** Opening Input records block **

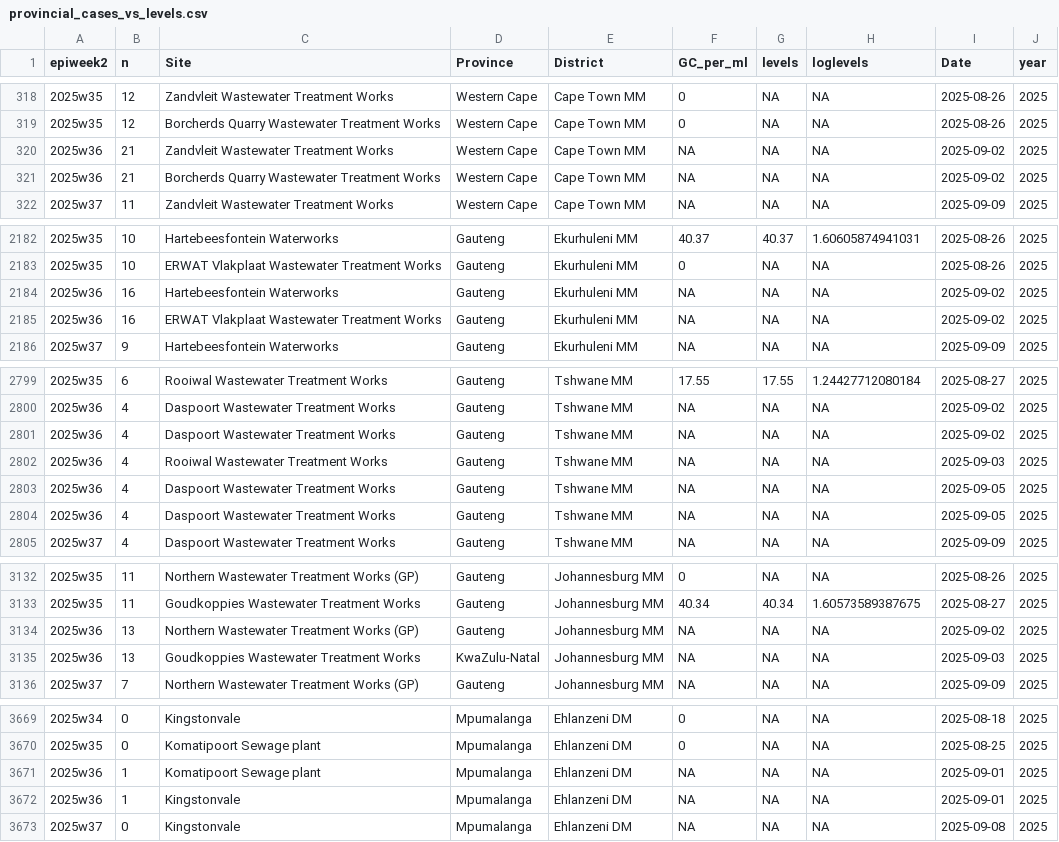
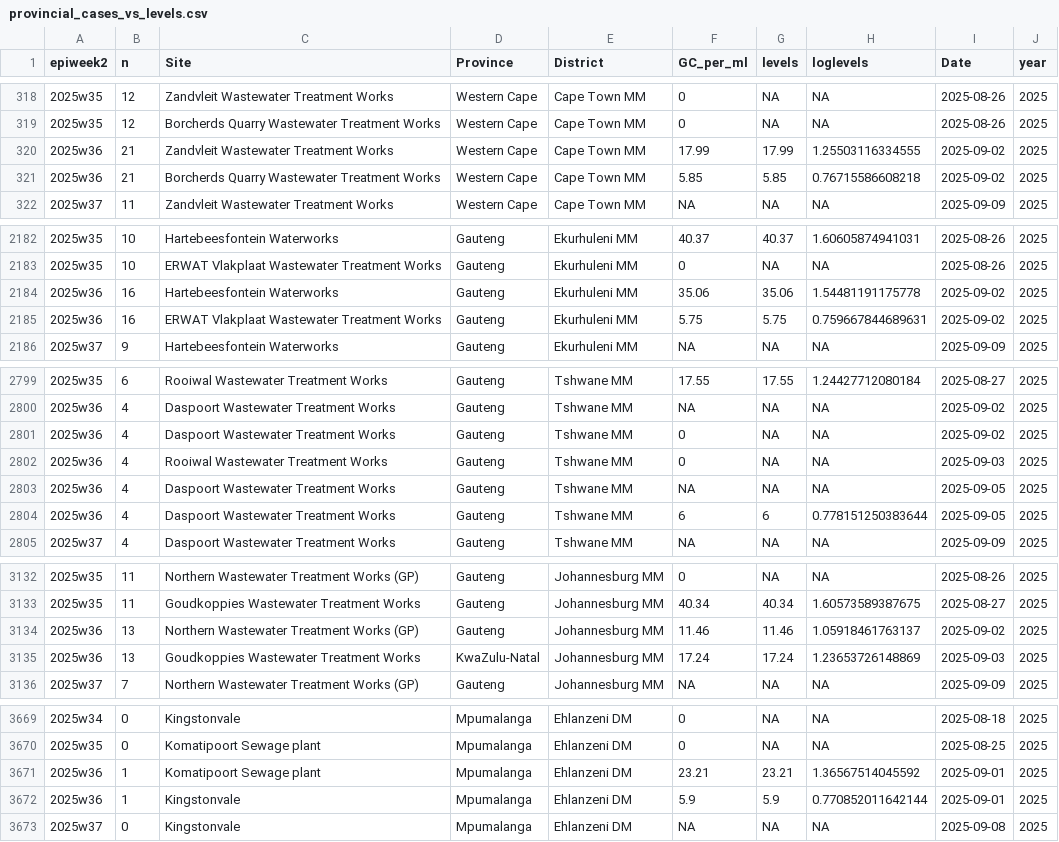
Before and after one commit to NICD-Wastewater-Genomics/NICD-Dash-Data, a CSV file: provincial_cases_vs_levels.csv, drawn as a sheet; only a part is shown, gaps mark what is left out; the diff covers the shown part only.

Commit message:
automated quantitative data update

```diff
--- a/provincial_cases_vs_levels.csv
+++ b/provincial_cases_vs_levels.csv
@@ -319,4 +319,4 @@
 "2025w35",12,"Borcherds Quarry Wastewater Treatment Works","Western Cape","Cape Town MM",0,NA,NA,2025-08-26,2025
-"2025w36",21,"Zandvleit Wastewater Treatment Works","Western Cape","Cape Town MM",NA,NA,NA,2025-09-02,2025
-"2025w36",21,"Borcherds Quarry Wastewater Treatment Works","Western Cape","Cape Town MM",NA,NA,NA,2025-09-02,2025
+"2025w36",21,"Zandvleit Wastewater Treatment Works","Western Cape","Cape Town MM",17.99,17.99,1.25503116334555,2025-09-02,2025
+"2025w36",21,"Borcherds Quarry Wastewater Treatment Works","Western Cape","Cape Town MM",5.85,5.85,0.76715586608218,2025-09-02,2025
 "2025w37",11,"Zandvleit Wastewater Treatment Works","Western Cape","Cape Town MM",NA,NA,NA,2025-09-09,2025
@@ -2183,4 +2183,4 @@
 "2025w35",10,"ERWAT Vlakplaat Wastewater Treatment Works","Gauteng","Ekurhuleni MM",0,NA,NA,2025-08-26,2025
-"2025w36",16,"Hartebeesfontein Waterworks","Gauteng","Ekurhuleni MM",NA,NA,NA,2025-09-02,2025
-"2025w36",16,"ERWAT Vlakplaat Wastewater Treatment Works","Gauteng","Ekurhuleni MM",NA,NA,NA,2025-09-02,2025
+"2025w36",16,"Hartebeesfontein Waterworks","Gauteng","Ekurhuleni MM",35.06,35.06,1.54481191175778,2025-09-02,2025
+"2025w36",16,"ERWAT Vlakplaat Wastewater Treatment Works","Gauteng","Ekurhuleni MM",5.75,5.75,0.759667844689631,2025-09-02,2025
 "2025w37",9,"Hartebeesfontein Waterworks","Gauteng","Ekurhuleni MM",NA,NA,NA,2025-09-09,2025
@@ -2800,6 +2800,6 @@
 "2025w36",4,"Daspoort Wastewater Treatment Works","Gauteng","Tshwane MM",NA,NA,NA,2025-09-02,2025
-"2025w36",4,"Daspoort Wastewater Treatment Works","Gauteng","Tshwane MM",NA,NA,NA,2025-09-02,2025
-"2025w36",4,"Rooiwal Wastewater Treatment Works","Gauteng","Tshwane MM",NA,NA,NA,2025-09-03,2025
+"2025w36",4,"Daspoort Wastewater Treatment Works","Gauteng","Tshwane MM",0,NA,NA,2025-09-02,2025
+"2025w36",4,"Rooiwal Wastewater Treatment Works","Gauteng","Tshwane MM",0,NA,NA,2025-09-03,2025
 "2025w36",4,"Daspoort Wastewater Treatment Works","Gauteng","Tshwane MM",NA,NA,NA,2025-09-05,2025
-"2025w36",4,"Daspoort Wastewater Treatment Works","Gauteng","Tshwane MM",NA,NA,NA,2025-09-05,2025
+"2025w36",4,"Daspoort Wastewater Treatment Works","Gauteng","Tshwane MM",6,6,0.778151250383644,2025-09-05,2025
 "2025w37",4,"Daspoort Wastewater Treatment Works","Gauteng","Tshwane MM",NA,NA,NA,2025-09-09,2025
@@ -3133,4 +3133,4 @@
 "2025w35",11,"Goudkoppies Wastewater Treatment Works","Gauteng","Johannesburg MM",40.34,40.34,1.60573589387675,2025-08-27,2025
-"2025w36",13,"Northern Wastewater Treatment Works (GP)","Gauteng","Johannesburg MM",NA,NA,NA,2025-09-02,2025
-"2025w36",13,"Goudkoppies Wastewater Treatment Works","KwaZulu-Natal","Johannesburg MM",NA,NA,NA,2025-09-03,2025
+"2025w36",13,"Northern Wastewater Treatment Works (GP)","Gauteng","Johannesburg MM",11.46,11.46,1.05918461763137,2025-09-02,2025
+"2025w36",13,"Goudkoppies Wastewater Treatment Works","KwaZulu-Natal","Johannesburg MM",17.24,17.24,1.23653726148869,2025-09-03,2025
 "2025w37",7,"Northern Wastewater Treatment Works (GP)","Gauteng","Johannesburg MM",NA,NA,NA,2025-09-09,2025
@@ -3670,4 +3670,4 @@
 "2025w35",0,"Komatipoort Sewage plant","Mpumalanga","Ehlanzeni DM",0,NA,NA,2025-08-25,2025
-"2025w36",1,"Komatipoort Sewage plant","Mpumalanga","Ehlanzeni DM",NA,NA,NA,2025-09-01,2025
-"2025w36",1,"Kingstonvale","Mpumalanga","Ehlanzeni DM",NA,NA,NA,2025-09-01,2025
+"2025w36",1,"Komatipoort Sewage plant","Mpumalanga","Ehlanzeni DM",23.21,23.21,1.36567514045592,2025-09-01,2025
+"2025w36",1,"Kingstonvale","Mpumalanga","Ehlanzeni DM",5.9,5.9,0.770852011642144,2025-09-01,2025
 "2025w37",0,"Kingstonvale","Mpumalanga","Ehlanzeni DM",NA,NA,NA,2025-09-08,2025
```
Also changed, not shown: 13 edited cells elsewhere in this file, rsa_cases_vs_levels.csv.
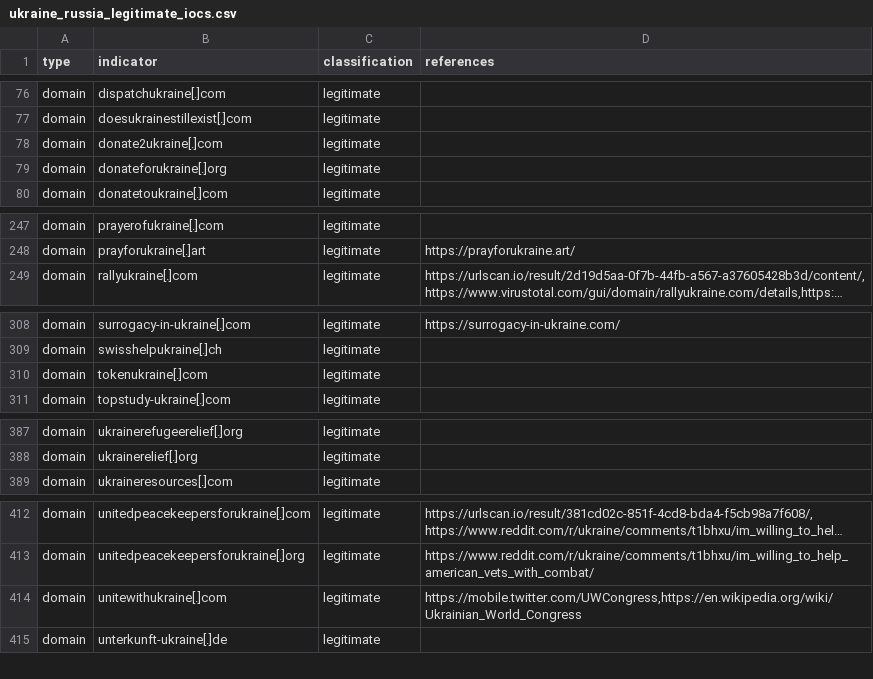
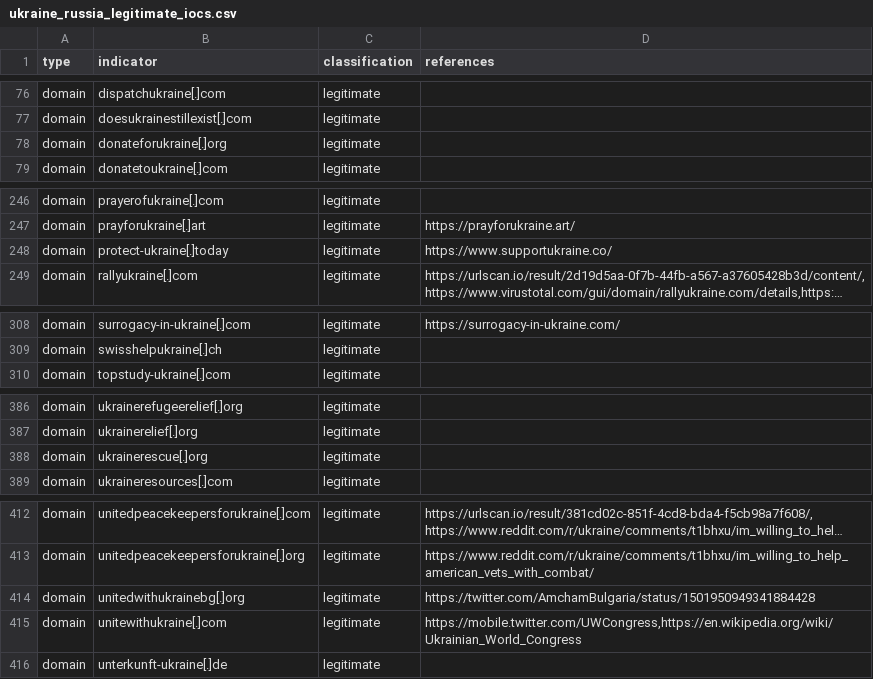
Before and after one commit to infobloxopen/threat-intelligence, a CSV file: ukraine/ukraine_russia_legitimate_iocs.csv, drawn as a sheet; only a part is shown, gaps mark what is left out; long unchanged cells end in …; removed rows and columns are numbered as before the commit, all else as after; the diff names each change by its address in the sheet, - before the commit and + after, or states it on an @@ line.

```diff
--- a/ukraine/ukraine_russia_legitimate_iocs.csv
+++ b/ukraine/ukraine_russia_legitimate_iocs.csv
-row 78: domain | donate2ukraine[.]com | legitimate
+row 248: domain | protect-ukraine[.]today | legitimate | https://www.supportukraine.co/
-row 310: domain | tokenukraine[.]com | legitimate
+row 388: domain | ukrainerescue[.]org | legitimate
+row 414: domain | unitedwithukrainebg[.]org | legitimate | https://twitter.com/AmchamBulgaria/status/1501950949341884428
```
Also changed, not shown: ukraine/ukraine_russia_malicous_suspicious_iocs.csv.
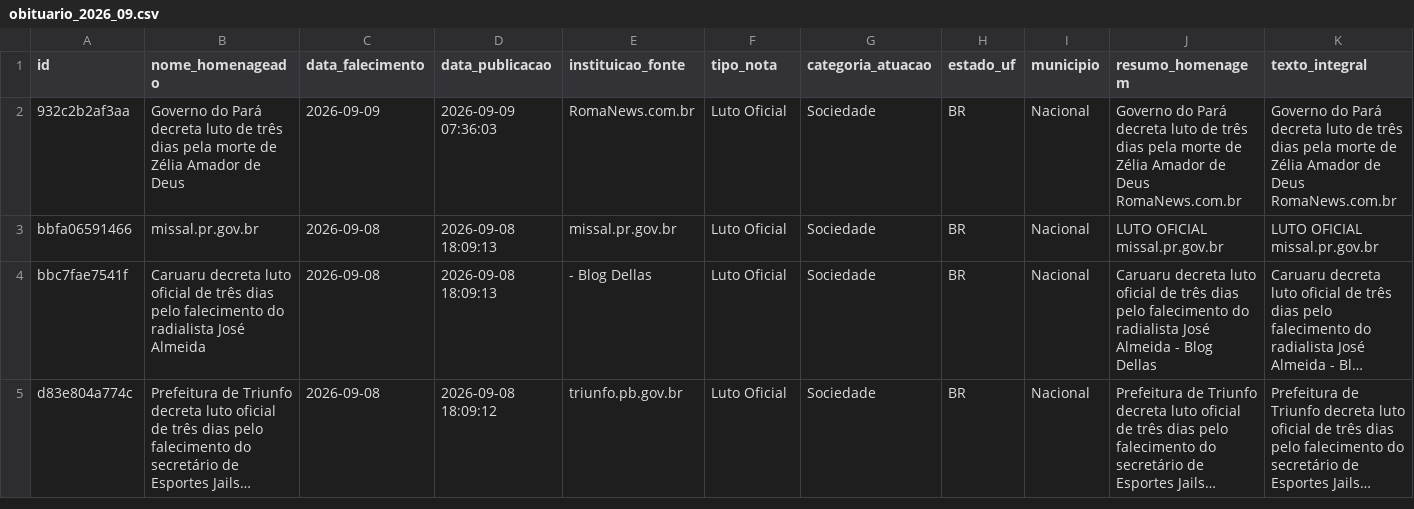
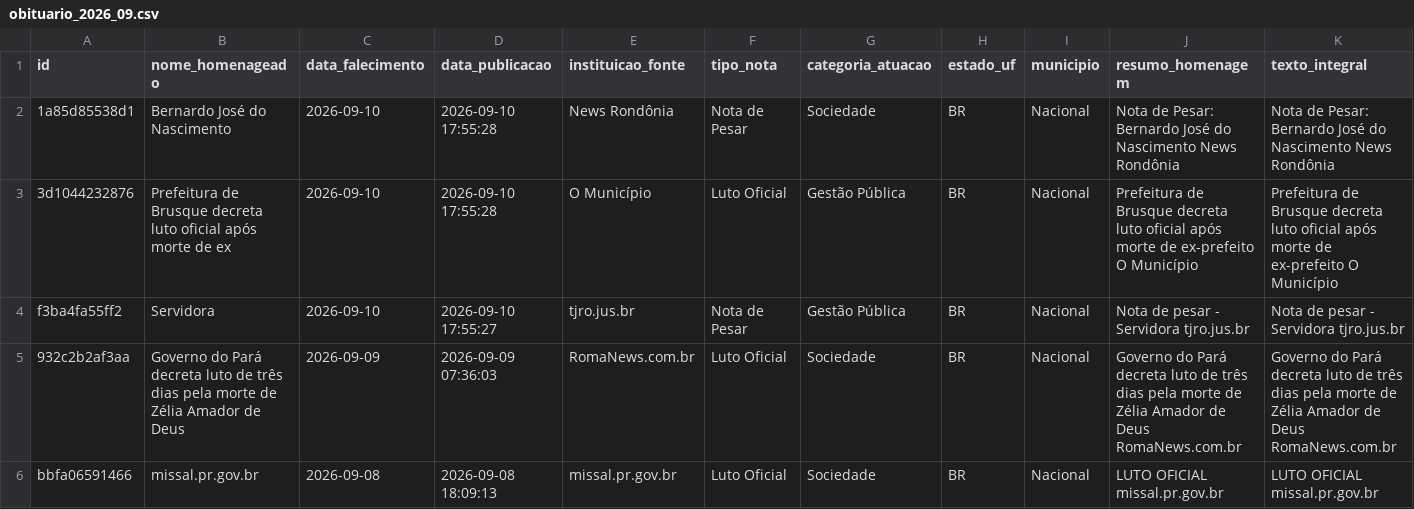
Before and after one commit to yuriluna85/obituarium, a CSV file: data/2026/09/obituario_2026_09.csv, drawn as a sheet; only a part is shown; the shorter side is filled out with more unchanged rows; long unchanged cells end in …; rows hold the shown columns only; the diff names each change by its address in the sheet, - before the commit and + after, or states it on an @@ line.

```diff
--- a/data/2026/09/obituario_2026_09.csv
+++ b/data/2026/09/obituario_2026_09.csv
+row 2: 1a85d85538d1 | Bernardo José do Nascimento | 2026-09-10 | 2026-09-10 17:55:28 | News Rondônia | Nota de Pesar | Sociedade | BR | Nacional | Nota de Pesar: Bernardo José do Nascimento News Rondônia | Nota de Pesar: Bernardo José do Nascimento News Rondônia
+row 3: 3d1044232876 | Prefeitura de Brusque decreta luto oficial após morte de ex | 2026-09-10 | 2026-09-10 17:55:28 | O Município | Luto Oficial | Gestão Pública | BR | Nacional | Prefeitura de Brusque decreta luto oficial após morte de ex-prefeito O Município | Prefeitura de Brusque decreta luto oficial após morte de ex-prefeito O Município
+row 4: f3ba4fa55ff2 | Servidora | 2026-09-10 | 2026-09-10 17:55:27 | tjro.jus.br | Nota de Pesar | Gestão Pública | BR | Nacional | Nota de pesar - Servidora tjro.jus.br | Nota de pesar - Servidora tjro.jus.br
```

** Closing Input records block **

Lines of the listing above that contain the word "domain" should all be returned.

## Output of the exercise
-row 78: domain | donate2ukraine[.]com | legitimate
+row 248: domain | protect-ukraine[.]today | legitimate | https://www.supportukraine.co/
-row 310: domain | tokenukraine[.]com | legitimate
+row 388: domain | ukrainerescue[.]org | legitimate
+row 414: domain | unitedwithukrainebg[.]org | legitimate | https://twitter.com/AmchamBulgaria/status/1501950949341884428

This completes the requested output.